More and more people are getting married a second time and find themselves with two families. Estate planning for one family is hard enough, but it can be quite complex if you have a second one to provide for.
That’s why I thought it would be helpful for me to post this article I found on Yahoo Finance last week. It deals with the issues that families with a mix of biological children, stepchildren, first spouses and second spouses must face.
If you find yourself in this position, you don’t want to leave your heirs from the two families to fight it out over who gets what. The article lists the six most important things to remember when estate planning for a blended family.
Here are the six things to keep in mind, at least as outlined in the article:
- It depends on how long your family has been together. If you and your second spouse married when your children were still young, or you had children together, you are really one big family. You should proceed with your will as if all your children were your biological children and your second spouse is your first spouse. But if your children were teenagers or adults when you remarried, things are different. You may want to make separate provisions for your biological children and your stepchildren.
- Make provisions for your second spouse, but first make plans to provide for your children immediately. They should not have to wait until your second spouse dies before getting an inheritance.
- Make a plan for your home. If your children grew up in your home, they may have more of a claim to it than does your second spouse. If they never grew up there, it belongs to your second spouse.
- Taxes are less important than family harmony. Equal distribution may trump taxes, If you leave everything to your spouse to save on taxes, your children won’t be happy.
- Communicate with everyone, either one at a time or as a group. It may be uncomfortable, but it will work out better, especially if you tell them your ideas and ask for their input.
- Make sure you have the right experts. The right estate planning lawyer and financial planner are critical. You may even need a family therapist.
Planning for blended families can be challenging.
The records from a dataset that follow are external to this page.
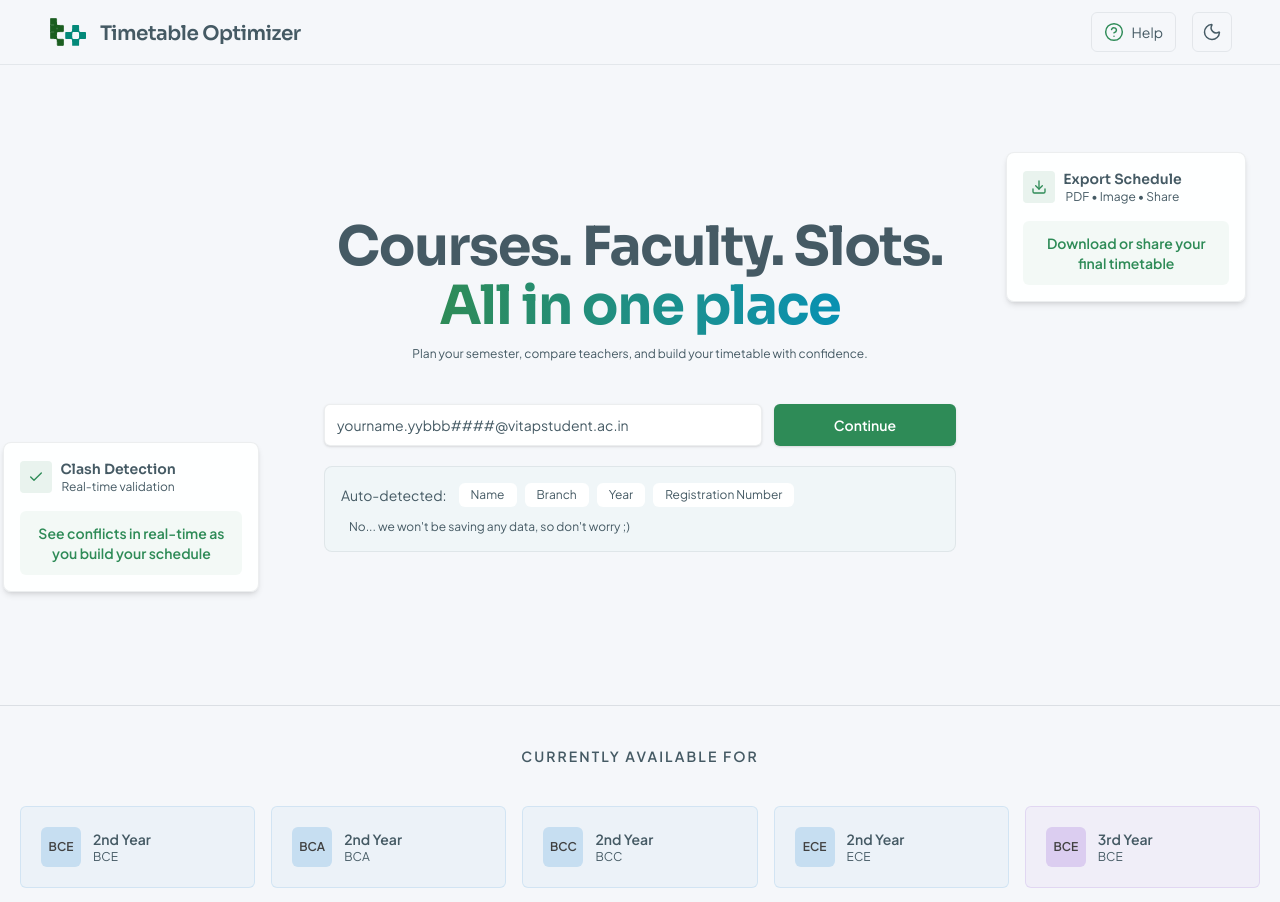
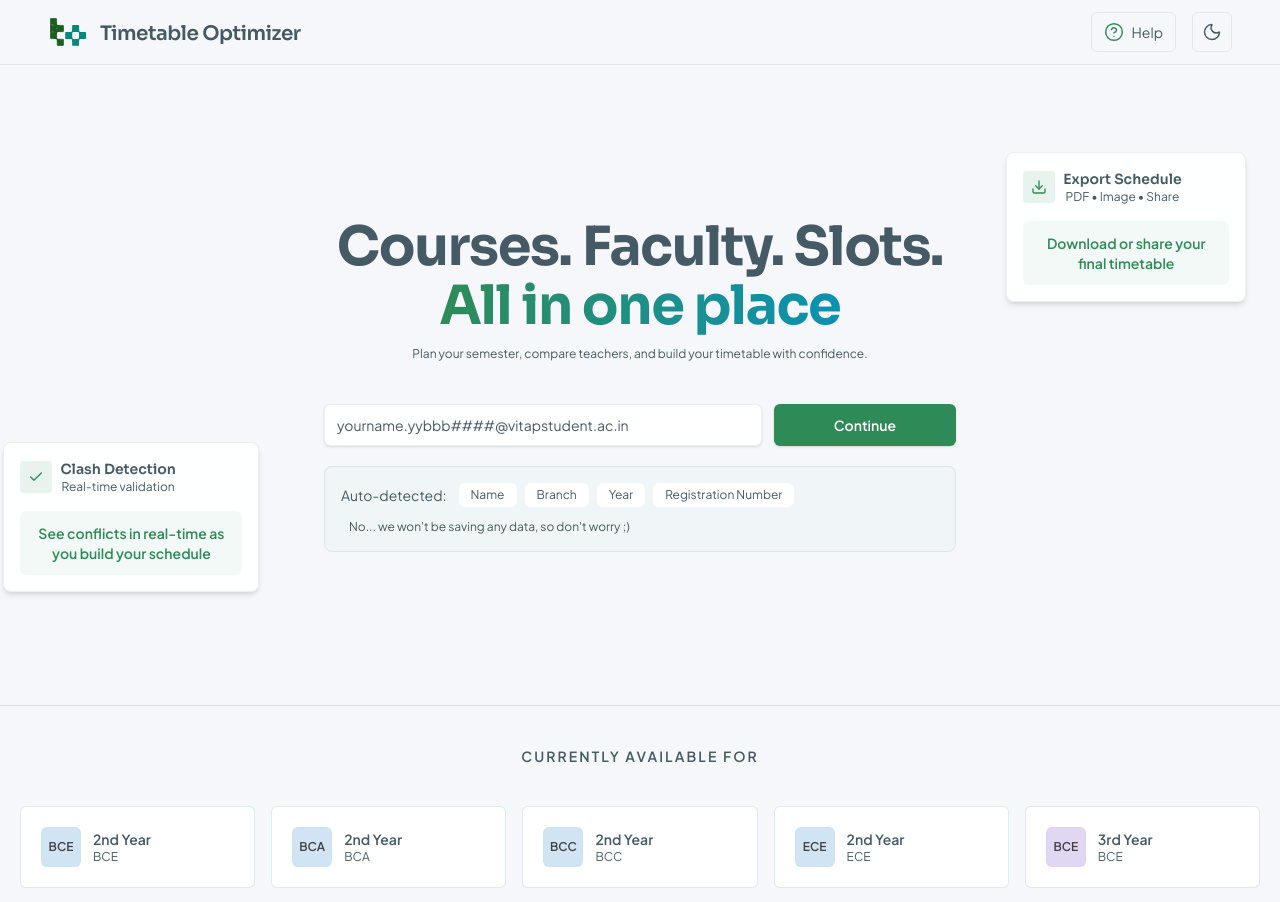
Before and after one commit to RoshanSai07/Timetable-Optimizer-React, a React (Vite) app: page / in a window 1280 px wide. Shown: the top 902 px of the page. Built offline with nearby package versions, Linux system fonts and the light colour scheme.

Commit message:
chore: backup before architecture refactor

```diff
--- a/src/components/SupportedPrograms.tsx
+++ b/src/components/SupportedPrograms.tsx
@@ -17,47 +17,27 @@ const formatYear = (year: string) => {
 
 const yearStyles = {
   firstYear: {
-    card: `
-      border-[#FAEDCB]/70 bg-[#FAEDCB]/20 hover:bg-[#FAEDCB]/30
-      dark:border-[#D6C07A]/30 dark:bg-[#D6C07A]/10 dark:hover:bg-[#D6C07A]/15
-    `,
-    badge: `
-      bg-[#FAEDCB] text-neutral-700
-      dark:bg-[#D6C07A]/20 dark:text-[#F6E7B3]
-    `,
+    card: "border-[#FAEDCB]/60 bg-card hover:border-[#FAEDCB]/90 hover:bg-[#FAEDCB]/5 dark:border-[#D6C07A]/30 dark:bg-[#D6C07A]/5 dark:hover:border-[#D6C07A]/50 dark:hover:bg-[#D6C07A]/10",
+    badge:
+      "border border-[#FAEDCB]/60 bg-[#FAEDCB]/80 text-neutral-700 dark:border-[#D6C07A]/30 dark:bg-[#D6C07A]/20 dark:text-[#F6E7B3]",
   },
 
   secondYear: {
-    card: `
-      border-[#C6DEF1]/70 bg-[#C6DEF1]/20 hover:bg-[#C6DEF1]/30
-      dark:border-[#7DA9C8]/30 dark:bg-[#7DA9C8]/10 dark:hover:bg-[#7DA9C8]/15
-    `,
-    badge: `
-      bg-[#C6DEF1] text-neutral-700
-      dark:bg-[#7DA9C8]/20 dark:text-[#D7E8F6]
-    `,
+    card: "border-[#C6DEF1]/60 bg-card hover:border-[#C6DEF1]/90 hover:bg-[#C6DEF1]/5 dark:border-[#7DA9C8]/30 dark:bg-[#7DA9C8]/5 dark:hover:border-[#7DA9C8]/50 dark:hover:bg-[#7DA9C8]/10",
+    badge:
+      "border border-[#C6DEF1]/60 bg-[#C6DEF1]/80 text-neutral-700 dark:border-[#7DA9C8]/30 dark:bg-[#7DA9C8]/20 dark:text-[#D7E8F6]",
   },
 
   thirdYear: {
-    card: `
-      border-[#DBCDF0]/70 bg-[#DBCDF0]/20 hover:bg-[#DBCDF0]/30
-      dark:border-[#9D8CC5]/30 dark:bg-[#9D8CC5]/10 dark:hover:bg-[#9D8CC5]/15
-    `,
-    badge: `
-      bg-[#DBCDF0] text-neutral-700
-      dark:bg-[#9D8CC5]/20 dark:text-[#E7DFF7]
-    `,
+    card: "border-[#DBCDF0]/60 bg-card hover:border-[#DBCDF0]/90 hover:bg-[#DBCDF0]/5 dark:border-[#9D8CC5]/30 dark:bg-[#9D8CC5]/5 dark:hover:border-[#9D8CC5]/50 dark:hover:bg-[#9D8CC5]/10",
+    badge:
+      "border border-[#DBCDF0]/60 bg-[#DBCDF0]/80 text-neutral-700 dark:border-[#9D8CC5]/30 dark:bg-[#9D8CC5]/20 dark:text-[#E7DFF7]",
   },
 
   fourthYear: {
-    card: `
-      border-[#F7D9C4]/70 bg-[#F7D9C4]/20 hover:bg-[#F7D9C4]/30
-      dark:border-[#C79A7C]/30 dark:bg-[#C79A7C]/10 dark:hover:bg-[#C79A7C]/15
-    `,
-    badge: `
-      bg-[#F7D9C4] text-neutral-700
-      dark:bg-[#C79A7C]/20 dark:text-[#F8E0D1]
-    `,
+    card: "border-[#F7D9C4]/60 bg-card hover:border-[#F7D9C4]/90 hover:bg-[#F7D9C4]/5 dark:border-[#C79A7C]/30 dark:bg-[#C79A7C]/5 dark:hover:border-[#C79A7C]/50 dark:hover:bg-[#C79A7C]/10",
+    badge:
+      "border border-[#F7D9C4]/60 bg-[#F7D9C4]/80 text-neutral-700 dark:border-[#C79A7C]/30 dark:bg-[#C79A7C]/20 dark:text-[#F8E0D1]",
   },
 };
 export default function SupportedPrograms() {
```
But each family’s circumstances are different. I would be happy to review the options that best suit your family’s particular situation.